The higher the more difficult it gets to just put one foot after the other. We need to stop to catch our breath. Even though the weather conditions are absolutely perfect (no wind, clear night), it is freezing and soon my feet, my hands and my nose feels numb. But we need to keep moving. I can’t be bothered to grab some chocolate out of my bag because it would take to long for my fingers to warm up. My nose is running. Ok I stop to blow it. Then we all have to stop. Matt is happy, it gives him a good reason to take a photo. I turn around, he’s all swaddled but I can see he’s smiling at me. Still no altitude sickness sign on my side but he confesses he starts to have stomach ache. Hopefully that’ll pass soon.
I am freezing. Light is finally starting to rise above the horizon. Yes! the sun is coming out soon to warm us up. It’s just before 7am when we get there:
So there, there isn’t enough room for both my feet to fit on the “trail”, but you can’t safely turn around (you would also have to wait for a small group to go down roped up to them for security reason). I suddenly realize where I am. The good thing is I’m not freezing anymore, way too concentrated on making sure that my crampons don’t get in the way making me stumble and focusing on breathing deeply in and out. I hold on as much as I can to ice axe, making sure it is safely hammered in the wall of ice and snow before I move on.
I can’t believe it, we made it! Emotions are running around my head, I am over the moon (or almost) but still terrified by the idea of making it down. But it is time to stop thinking, sit and enjoy. The clouds are running quite fast above the surrounding lower summits like water, it is stunningly beautiful and captivating to watch. A plane passes by and we point down at it, how weird to point down at a plane.
Going down was not much easier but much faster. As we climbed up at night-time, it was amazing to discover the same landscape under the sun and actually admire the gorgeous shapes of the mountains and glaciers.
And then all of a sudden…
We had some lunch and a quick rest before heading back to the base camp and back to La Paz. As much as it was unreal to be standing on top of a 6088m high mountain, it was unreal to get back to civilization that quickly.

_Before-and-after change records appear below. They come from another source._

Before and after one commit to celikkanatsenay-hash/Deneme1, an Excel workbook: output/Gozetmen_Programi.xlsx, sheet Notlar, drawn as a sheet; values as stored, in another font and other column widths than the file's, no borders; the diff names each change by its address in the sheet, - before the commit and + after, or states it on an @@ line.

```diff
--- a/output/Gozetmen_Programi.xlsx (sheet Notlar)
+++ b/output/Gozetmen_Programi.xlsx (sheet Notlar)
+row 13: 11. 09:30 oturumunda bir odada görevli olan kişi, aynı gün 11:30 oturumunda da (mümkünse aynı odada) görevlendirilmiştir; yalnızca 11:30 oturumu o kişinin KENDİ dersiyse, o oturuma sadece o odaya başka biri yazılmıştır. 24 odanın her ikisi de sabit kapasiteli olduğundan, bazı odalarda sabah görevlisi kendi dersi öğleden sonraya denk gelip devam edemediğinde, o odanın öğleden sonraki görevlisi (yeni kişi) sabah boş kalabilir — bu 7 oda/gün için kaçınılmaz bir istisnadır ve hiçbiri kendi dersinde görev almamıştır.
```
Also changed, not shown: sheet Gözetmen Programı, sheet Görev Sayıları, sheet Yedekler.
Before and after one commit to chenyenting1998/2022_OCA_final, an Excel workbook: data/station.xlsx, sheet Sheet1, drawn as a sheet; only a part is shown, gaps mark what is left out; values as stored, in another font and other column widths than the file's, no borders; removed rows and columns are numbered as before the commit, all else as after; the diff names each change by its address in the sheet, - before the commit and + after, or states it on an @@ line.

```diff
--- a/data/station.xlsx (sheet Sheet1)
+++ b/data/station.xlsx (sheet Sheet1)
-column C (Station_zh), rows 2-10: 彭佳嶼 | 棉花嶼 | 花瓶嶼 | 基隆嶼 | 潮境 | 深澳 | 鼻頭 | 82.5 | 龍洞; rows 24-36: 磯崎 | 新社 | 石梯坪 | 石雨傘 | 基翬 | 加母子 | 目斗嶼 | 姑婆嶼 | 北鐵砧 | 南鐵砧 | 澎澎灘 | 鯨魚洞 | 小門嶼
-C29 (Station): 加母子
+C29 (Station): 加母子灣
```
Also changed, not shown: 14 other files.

I have thought about this day quite often since then and still get shivers while reminiscing. One thing is for sure, this is a pretty addictive experience. Every time I go climb a mountain, however high it may be, there is always a moment (particularly right at the beginning, the hardest part) when I think “oh come on, why am I doing it again?” But this thought disappear as quickly as it came as soon as I get a bit higher, where it’s quiet, quiet enough to see animals wondering what you are doing there. And then I remember. And then you reach the summit, and it’s magical and you’re tired, but you’ve made it. Mountains are truly magical. It turns the worst food into a feast. Everything is more intense. You feel strong yet tiny and vulnerable at the same time. And there is that pride of being somewhere other people are not, because it is hard work to get to enjoy the divine luxury of slowlitude, à deux.